Optimism used to provide its own grounds for hope in elections. But not anymoreby Gaby Hinsliff / September 1, 2019 / Leave a comment
Yes, we can. Things can only get better. Wir schaffen das—or as Boris Johnson translated it from Angela Merkel’s original German, “we can do this.”
What all these political slogans have in common is that they’re optimistic, positively brimming with confident, can-do spirit. They may sound suspiciously vague, but voters buy into such expressions of self-belief, if only because it beats being told that one’s country is sinking into a decline that nobody quite knows how to reverse. Even when the prognosis is the same, doctors with cheerily optimistic bedside manners tend to reassure patients more than doom-laden ones. Research has suggested optimists may find it easier than pessimists to get a job, and get promoted faster, perhaps because their belief that problems can be overcome encourages them to find solutions, or simply because they’re cheering to have around. So it’s not surprising that optimists also tend to win elections too—or perhaps more accurately, they used to.
In choosing Johnson as their leader, Conservatives bet the House on the feelgood power of optimism after years of gloomy austerity messages and humiliating compromises over Brexit. Where Theresa May stirred voters’ pity, struggling dutifully to achieve the impossible, her sucessor oozes joy at having the job he always wanted, plus breezy confidence about what he’ll be able to get done. Even his willingness to spend money, something voters instinctively associate with boom years, sends a subconscious message that things must be better than they look. Johnson’s audacious move to prorogue parliament for five weeks—effectively daring Remainers to bring an early vote of no confidence and election for which they’re seemingly not ready—looks equally designed to convey the illusion of boundless confidence. It disguises the fact that the fundamentals which defeated his predecessor have barely changed. But the cliché that hope triumphs electorally over fear now carries hefty caveats.
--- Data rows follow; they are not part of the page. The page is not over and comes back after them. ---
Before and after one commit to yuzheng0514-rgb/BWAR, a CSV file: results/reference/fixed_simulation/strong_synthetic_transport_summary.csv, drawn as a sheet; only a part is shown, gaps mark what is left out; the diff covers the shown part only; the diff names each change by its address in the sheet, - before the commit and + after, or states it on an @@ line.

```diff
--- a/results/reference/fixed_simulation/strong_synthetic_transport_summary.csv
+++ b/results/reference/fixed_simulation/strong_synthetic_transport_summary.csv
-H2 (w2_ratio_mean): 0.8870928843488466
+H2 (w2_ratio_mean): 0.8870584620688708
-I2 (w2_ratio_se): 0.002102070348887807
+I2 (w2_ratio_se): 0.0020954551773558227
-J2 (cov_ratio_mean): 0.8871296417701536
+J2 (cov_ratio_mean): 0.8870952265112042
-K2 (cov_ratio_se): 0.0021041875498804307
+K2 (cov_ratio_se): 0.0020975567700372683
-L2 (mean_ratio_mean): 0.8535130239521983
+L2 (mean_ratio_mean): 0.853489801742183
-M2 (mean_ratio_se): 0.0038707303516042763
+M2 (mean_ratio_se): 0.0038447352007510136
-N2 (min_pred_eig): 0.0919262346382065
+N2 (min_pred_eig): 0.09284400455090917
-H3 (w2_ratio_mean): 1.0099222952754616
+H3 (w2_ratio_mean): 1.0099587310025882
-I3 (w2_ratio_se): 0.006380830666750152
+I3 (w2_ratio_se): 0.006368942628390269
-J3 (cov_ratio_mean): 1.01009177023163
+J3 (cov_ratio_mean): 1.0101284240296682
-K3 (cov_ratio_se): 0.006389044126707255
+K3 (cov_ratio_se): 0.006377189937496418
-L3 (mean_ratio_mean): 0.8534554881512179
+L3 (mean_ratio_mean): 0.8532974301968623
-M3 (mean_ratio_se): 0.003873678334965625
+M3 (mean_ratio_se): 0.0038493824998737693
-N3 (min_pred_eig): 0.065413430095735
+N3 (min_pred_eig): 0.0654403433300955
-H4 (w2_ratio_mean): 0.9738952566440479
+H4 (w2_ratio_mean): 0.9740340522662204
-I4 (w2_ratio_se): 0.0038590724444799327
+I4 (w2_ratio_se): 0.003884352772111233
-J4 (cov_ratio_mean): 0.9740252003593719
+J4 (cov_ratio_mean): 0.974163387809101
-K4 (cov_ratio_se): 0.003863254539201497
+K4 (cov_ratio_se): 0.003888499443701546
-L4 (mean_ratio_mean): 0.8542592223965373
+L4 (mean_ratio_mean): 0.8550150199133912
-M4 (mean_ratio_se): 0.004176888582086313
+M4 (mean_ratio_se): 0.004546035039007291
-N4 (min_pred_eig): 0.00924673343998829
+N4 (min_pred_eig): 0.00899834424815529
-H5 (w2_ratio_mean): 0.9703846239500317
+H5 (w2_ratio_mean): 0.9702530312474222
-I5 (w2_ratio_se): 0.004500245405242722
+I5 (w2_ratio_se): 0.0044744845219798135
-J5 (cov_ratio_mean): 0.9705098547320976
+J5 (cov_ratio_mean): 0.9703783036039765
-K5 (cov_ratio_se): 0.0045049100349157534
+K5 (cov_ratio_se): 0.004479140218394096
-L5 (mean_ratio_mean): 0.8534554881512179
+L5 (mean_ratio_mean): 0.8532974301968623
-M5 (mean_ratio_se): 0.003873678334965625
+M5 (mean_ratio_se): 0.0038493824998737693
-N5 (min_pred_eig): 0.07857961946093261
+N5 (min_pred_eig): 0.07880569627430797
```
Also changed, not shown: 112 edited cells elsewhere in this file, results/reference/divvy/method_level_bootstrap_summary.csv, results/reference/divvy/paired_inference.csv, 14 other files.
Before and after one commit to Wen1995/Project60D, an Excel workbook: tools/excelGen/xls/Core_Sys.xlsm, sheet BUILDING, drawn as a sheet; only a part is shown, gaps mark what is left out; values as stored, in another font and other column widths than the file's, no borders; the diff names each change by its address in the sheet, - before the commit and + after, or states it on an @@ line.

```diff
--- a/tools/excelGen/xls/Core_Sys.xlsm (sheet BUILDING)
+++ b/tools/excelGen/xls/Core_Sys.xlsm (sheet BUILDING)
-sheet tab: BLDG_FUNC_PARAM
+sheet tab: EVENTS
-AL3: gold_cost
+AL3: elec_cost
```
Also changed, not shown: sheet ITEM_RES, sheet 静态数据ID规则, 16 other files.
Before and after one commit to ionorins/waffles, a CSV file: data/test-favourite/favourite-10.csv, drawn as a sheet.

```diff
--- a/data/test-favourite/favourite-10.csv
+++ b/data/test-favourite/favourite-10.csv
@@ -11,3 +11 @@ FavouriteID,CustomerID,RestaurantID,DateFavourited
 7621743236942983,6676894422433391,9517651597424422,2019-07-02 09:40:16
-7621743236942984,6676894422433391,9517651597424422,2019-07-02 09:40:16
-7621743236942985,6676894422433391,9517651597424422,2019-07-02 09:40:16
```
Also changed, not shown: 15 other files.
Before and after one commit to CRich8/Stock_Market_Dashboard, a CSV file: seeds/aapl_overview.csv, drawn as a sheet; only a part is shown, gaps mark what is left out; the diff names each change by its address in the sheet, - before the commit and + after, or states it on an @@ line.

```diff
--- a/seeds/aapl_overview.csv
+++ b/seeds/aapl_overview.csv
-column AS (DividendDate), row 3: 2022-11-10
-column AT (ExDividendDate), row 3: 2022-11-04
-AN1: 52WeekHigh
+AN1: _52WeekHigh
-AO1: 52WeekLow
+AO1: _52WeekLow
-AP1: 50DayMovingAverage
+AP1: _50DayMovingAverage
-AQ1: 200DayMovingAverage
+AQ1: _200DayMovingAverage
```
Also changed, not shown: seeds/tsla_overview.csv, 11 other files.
Belief in the political power of optimism rests heavily on a now iconic study by the American psychologists Harold Zullow and Martin Seligman, which found that the presidential candidate who had the more upbeat acceptance speech to their party convention went on to win the vast majority of US elections between 1900 and 1984. Tellingly, however, three out of the four exceptions to the rule fell during the…